“Laissez les bon temps rouler” is a favorite saying at Jazz, a Louisiana Kitchen; translated from French, it means, “let the good times roll.” With a blend of Cajun cuisine, cold drinks, and live music, the restaurant recreates the rollicking atmosphere of New Orleans' French Quarter. In the kitchen, chefs orchestrate multiple Gulf Coast flavors in classic louisiana catfish po'boys and blackened-shrimp platters, or let simple, properly prepared oysters and broiled crawfish stand on their own. Servers draw frothy mugs of beer from local breweries CIB and Keg Creek or mix specialty cocktails and frozen daiquiris. The lively atmosphere has drawn musicians such as two-time Grammy nominee Gerald Clayton and Mr. Tambourine Man.
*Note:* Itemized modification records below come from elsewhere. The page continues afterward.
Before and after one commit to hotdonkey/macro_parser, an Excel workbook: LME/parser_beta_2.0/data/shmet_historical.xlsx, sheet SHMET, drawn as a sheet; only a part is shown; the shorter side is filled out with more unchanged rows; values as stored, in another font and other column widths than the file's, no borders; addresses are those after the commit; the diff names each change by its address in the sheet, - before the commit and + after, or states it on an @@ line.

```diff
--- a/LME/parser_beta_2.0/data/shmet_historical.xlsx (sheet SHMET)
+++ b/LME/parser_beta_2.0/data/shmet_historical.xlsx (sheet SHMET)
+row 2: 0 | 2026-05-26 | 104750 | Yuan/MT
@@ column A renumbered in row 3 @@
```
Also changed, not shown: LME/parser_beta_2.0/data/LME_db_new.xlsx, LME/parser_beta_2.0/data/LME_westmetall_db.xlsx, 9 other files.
McKenna’s Pacific Street location provides a dining experience filled with soulful tunes and meats smoked silly. Opened in 1991, the joint has been whipping up down-home menu items that would make your grandma try harder. Start off with appetizers such as the black-eyed-pea dip with chips ($5.49) and a full pound of smoked chicken thighs ($6.79), or opt for an order of 12 McKenna’s wings ($8.79) that come in flavors such as Louisiana double dip, Jamaican jerk, and three others. Sandwiches include the Virginia smoked ham with pepper jack cheese ($7.39), smoked pork loin ($7.39), and barbecue smoked sausage ($7.29).
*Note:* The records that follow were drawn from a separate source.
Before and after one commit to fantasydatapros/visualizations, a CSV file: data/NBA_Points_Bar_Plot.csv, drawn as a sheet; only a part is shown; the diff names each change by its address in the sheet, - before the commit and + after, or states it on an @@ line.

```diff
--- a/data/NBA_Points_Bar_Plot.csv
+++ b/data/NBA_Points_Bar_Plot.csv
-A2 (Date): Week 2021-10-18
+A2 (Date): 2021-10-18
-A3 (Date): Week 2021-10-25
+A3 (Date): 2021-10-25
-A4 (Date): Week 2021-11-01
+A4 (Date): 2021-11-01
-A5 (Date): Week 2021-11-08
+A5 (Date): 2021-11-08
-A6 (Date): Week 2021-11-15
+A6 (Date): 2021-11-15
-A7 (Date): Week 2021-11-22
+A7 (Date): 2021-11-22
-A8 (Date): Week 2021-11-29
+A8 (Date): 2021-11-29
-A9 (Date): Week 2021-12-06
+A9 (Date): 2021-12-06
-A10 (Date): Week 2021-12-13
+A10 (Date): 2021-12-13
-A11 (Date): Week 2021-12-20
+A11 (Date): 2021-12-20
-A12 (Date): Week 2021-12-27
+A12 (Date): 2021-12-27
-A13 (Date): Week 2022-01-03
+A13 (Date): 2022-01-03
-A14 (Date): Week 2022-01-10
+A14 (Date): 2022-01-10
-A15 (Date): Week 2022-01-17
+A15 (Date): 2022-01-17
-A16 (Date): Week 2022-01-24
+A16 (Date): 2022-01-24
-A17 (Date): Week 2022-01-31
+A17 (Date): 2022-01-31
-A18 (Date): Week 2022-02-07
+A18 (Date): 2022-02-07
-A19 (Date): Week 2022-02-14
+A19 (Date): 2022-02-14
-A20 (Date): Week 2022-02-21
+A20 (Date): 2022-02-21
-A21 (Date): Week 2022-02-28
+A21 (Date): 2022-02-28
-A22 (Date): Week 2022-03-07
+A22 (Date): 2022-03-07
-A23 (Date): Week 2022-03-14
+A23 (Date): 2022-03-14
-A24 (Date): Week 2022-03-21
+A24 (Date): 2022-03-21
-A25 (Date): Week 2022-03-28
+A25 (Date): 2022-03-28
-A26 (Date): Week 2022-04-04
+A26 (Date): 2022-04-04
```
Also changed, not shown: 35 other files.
The beaming vertical letters of "C-H-I-C-A-G-O" ascend six stories high on a sign that seems to be the establishing shot for any movie set in the Windy City. Tourists and natives often stand outside snapping pictures of the marvelous marquee, where the biggest names in music, theater, and comedy are writ large under a miniature replica of Paris' Arc de Triomphe. The Parisian aesthetic continues inside The Chicago Theatre’s grand lobby, which recalls the Royal Chapel at Versailles with its gallery promenades. The staircase ascending to the Grand Balcony resembles that of the Paris Opera House, rounding out a French Baroque architecture that would cause Louis XIV to do a spit-take. Inside the seven-story high 3,600-seat auditorium, terra-cotta tiles, crystal chandeliers, and luxurious drapes give audiences visual overtures before every show. As vital to Chicago as hot dogs and mustard fire hoses, The Chicago Theatre was America's first munificent movie palace upon its 1921 unveiling, where it was declared "The Wonder Theatre of the World." Beyond its silver screenings, the theater became a beacon for live entertainment, as artists such as John Philip Sousa, Duke Ellington, and Benny Goodman filled its first 40 years with oompah and swing. After a multimillion dollar restoration in 1986, the landmark venue remains the heart of art in the city, attracting the world's most popular entertainers to its stage almost every evening of the year.